▸ **WHAT YOU WILL DO**: Copy every line from the records below that carries the word "FontWeight".

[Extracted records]
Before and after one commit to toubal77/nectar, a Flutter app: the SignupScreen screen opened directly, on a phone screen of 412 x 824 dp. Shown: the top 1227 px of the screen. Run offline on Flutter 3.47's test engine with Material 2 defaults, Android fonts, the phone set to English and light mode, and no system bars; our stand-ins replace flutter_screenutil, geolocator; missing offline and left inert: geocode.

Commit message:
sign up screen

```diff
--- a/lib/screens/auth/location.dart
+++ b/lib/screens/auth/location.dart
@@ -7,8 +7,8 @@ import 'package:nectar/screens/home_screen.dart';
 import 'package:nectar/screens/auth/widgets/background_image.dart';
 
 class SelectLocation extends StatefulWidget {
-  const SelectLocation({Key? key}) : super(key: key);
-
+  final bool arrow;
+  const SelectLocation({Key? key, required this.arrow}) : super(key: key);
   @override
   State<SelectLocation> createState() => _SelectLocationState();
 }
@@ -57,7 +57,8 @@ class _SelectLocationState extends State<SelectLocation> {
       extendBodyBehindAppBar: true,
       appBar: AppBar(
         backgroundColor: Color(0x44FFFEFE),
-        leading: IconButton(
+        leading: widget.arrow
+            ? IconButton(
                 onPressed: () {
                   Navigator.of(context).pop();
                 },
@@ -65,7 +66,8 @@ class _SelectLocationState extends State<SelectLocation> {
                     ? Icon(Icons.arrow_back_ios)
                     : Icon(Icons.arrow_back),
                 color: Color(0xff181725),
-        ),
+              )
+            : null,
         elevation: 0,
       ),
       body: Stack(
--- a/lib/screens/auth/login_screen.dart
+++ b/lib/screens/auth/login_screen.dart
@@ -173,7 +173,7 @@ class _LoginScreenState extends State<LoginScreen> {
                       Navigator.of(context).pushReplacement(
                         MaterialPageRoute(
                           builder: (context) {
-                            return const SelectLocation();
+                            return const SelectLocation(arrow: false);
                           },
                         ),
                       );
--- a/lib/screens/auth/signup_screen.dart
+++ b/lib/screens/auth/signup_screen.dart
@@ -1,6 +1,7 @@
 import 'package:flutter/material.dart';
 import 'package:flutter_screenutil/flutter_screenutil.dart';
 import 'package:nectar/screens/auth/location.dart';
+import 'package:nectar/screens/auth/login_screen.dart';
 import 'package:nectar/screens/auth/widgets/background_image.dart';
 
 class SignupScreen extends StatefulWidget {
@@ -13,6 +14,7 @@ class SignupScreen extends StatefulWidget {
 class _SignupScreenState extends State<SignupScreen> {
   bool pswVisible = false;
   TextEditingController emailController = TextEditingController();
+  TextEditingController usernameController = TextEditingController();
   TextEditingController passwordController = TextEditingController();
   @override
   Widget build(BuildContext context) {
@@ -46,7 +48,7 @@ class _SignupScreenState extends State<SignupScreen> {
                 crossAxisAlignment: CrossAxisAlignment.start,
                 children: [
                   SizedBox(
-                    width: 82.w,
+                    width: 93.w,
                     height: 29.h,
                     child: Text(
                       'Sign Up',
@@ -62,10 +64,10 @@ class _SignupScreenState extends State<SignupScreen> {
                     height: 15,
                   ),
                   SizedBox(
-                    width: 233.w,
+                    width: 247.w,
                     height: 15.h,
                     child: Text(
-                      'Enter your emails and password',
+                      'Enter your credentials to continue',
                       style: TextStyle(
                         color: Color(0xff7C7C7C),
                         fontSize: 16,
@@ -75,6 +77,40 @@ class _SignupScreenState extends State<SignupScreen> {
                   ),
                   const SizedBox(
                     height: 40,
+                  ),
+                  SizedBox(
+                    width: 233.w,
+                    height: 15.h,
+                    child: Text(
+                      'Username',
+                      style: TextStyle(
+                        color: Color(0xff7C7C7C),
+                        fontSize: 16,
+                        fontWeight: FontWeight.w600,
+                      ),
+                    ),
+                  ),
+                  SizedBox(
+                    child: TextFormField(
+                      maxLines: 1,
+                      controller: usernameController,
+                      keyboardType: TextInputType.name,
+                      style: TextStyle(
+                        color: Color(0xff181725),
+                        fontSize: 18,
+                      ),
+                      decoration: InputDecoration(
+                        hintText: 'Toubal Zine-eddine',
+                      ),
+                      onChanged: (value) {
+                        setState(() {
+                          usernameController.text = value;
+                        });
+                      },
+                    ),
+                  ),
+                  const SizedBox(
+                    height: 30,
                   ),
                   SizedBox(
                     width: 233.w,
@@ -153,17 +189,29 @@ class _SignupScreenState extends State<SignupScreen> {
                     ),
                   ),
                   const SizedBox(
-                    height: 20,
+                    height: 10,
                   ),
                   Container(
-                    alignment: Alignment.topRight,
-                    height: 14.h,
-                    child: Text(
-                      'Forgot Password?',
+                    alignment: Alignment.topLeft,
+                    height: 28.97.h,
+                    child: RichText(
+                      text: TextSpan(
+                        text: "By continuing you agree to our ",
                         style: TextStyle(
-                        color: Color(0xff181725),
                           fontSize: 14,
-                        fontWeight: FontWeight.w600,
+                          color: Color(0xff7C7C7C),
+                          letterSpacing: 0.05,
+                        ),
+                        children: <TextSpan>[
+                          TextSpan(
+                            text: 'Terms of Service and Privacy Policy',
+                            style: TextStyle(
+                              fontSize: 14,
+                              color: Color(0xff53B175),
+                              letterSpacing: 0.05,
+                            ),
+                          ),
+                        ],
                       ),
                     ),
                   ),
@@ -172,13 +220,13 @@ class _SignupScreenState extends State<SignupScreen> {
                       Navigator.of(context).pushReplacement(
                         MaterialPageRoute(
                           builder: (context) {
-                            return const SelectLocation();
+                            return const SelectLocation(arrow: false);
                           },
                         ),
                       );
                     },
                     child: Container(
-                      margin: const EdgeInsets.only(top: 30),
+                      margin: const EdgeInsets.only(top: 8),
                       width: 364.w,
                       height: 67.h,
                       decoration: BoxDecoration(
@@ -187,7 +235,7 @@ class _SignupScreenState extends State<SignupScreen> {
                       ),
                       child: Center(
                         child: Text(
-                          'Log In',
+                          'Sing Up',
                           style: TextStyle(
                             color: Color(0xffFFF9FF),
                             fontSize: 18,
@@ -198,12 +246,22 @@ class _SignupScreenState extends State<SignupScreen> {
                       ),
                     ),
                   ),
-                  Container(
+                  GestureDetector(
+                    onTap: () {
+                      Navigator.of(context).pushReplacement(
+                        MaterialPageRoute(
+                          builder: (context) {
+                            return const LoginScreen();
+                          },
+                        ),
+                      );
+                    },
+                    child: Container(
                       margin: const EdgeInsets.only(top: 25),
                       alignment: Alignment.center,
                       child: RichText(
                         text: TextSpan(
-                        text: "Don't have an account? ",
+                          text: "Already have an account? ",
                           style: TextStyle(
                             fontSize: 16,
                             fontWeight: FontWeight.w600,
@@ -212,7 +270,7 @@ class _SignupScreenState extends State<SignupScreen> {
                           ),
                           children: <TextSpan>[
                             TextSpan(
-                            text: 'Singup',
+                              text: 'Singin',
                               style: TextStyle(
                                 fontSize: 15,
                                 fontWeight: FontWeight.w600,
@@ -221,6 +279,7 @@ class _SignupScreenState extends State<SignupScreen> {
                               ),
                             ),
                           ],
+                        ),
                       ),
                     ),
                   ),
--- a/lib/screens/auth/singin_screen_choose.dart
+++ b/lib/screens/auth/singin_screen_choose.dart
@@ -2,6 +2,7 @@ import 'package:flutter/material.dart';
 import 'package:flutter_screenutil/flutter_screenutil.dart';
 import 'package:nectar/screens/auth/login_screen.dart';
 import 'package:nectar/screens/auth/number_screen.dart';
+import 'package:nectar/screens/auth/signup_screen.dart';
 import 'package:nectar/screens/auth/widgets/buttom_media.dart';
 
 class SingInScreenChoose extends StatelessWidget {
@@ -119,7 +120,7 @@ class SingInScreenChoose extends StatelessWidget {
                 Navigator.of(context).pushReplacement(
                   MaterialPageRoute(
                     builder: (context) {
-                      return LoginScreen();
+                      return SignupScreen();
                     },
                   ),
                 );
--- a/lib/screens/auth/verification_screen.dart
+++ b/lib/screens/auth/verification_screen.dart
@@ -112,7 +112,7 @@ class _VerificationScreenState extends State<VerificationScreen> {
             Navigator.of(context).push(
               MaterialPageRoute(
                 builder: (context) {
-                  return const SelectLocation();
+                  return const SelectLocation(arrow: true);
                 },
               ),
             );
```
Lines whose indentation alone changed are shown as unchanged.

▸ **TASK ANSWER**:
+                        fontWeight: FontWeight.w600,
-                        fontWeight: FontWeight.w600,
                             fontWeight: FontWeight.w600,
                                 fontWeight: FontWeight.w600,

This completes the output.